* _INSTRUCTIONS FOR THE TASK_
Reproduce the listing that follows in full. Omit its images.
= Beginning of Section =
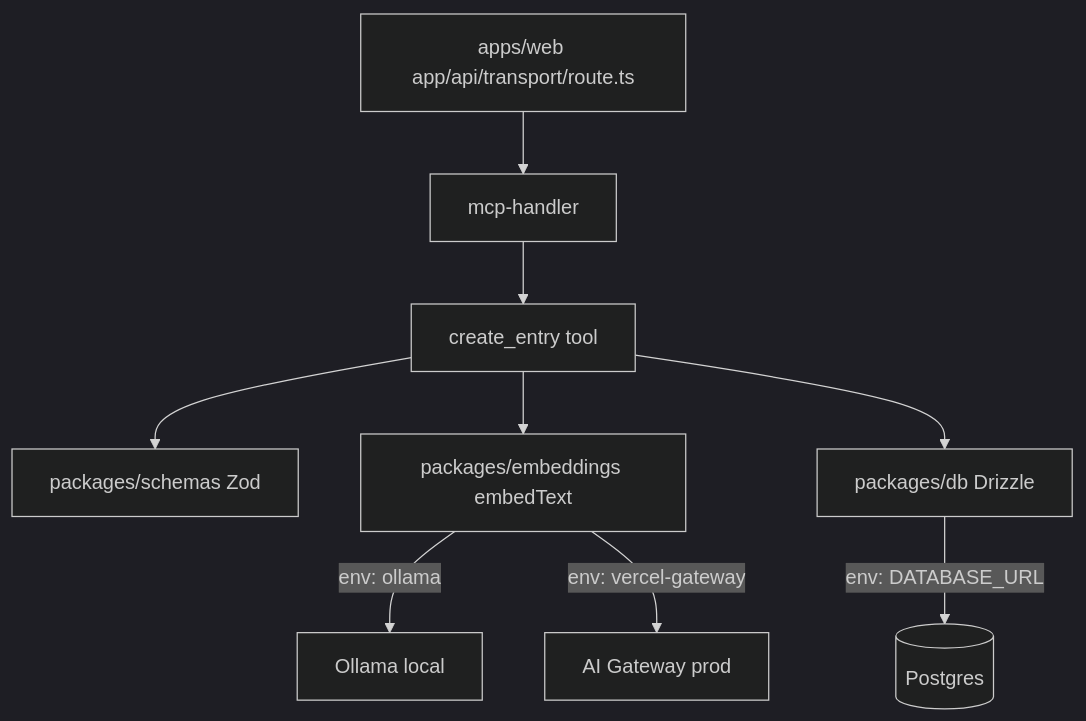
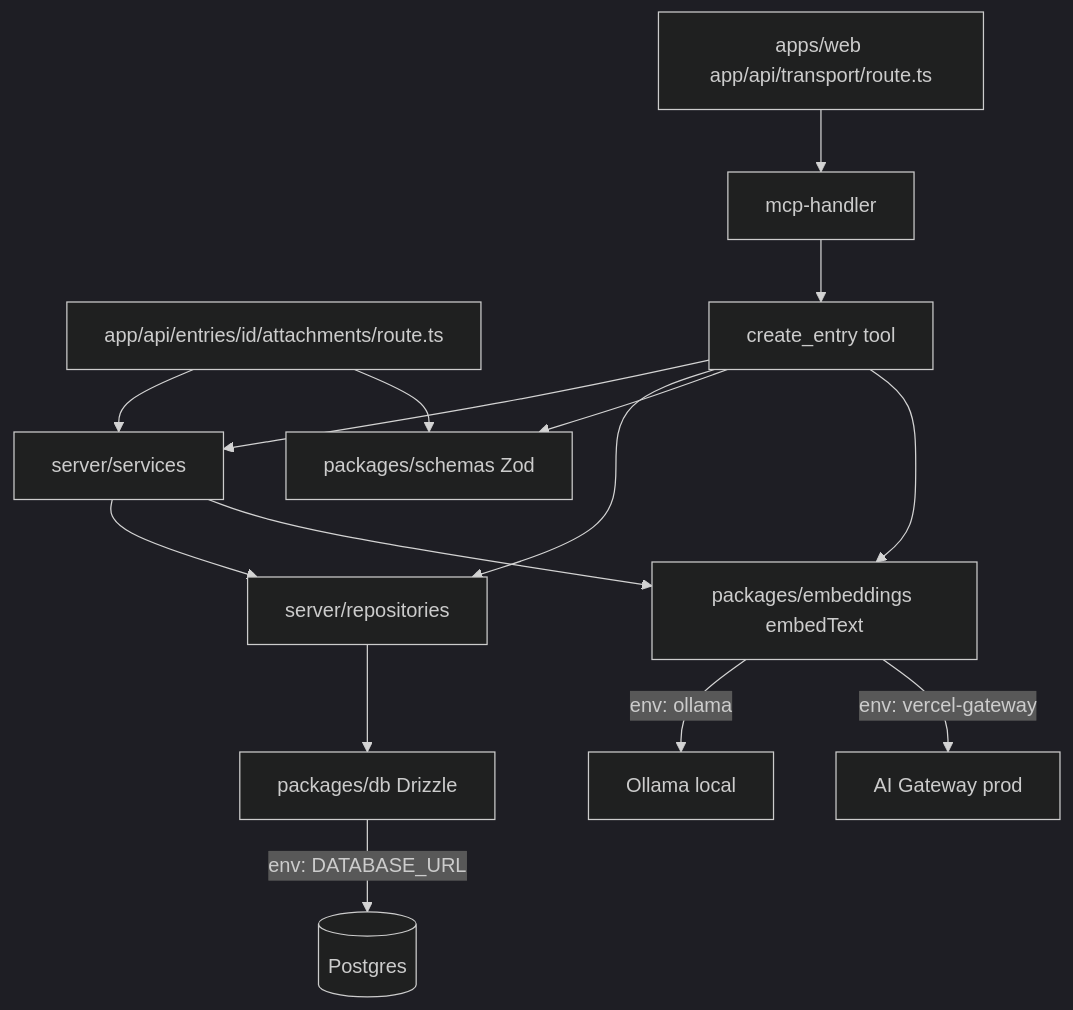
The ninth of 9 diagrams in ARCHITECTURE.md (roussakov/journal), drawn with Mermaid (dark theme) before and after one commit. The commit also changed other lines of this file and 32 other files, not shown here.

First line of the commit message:
feat(web): add photo attachments noop mvp for entries (#9)

````diff
--- a/ARCHITECTURE.md
+++ b/ARCHITECTURE.md
@@ -224,17 +318,26 @@
 ```mermaid
 flowchart TB
   Route["apps/web app/api/transport/route.ts"]
+  AttachAPI["app/api/entries/id/attachments/route.ts"]
   Handler[mcp-handler]
   Tool[create_entry tool]
+  Services["server/services"]
+  Repo["server/repositories"]
   Schemas[packages/schemas Zod]
   Embeddings[packages/embeddings embedText]
   DB[packages/db Drizzle]
 
   Route --> Handler --> Tool
+  Tool --> Services
+  Tool --> Repo
   Tool --> Schemas
   Tool --> Embeddings
-  Tool --> DB
+  AttachAPI --> Services
+  AttachAPI --> Schemas
+  Services --> Repo
+  Services --> Embeddings
+  Repo --> DB
   Embeddings -->|"env: ollama"| OllamaLocal[Ollama local]
   Embeddings -->|"env: vercel-gateway"| GatewayProd[AI Gateway prod]
   DB -->|"env: DATABASE_URL"| PostgresAny[(Postgres)]
 ```
````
= End of Section =
* _SOLUTION FOR THIS TASK_
The ninth of 9 diagrams in ARCHITECTURE.md (roussakov/journal), drawn with Mermaid (dark theme) before and after one commit. The commit also changed other lines of this file and 32 other files, not shown here.

First line of the commit message:
feat(web): add photo attachments noop mvp for entries (#9)

````diff
--- a/ARCHITECTURE.md
+++ b/ARCHITECTURE.md
@@ -224,17 +318,26 @@
 ```mermaid
 flowchart TB
   Route["apps/web app/api/transport/route.ts"]
+  AttachAPI["app/api/entries/id/attachments/route.ts"]
   Handler[mcp-handler]
   Tool[create_entry tool]
+  Services["server/services"]
+  Repo["server/repositories"]
   Schemas[packages/schemas Zod]
   Embeddings[packages/embeddings embedText]
   DB[packages/db Drizzle]
 
   Route --> Handler --> Tool
+  Tool --> Services
+  Tool --> Repo
   Tool --> Schemas
   Tool --> Embeddings
-  Tool --> DB
+  AttachAPI --> Services
+  AttachAPI --> Schemas
+  Services --> Repo
+  Services --> Embeddings
+  Repo --> DB
   Embeddings -->|"env: ollama"| OllamaLocal[Ollama local]
   Embeddings -->|"env: vercel-gateway"| GatewayProd[AI Gateway prod]
   DB -->|"env: DATABASE_URL"| PostgresAny[(Postgres)]
 ```
````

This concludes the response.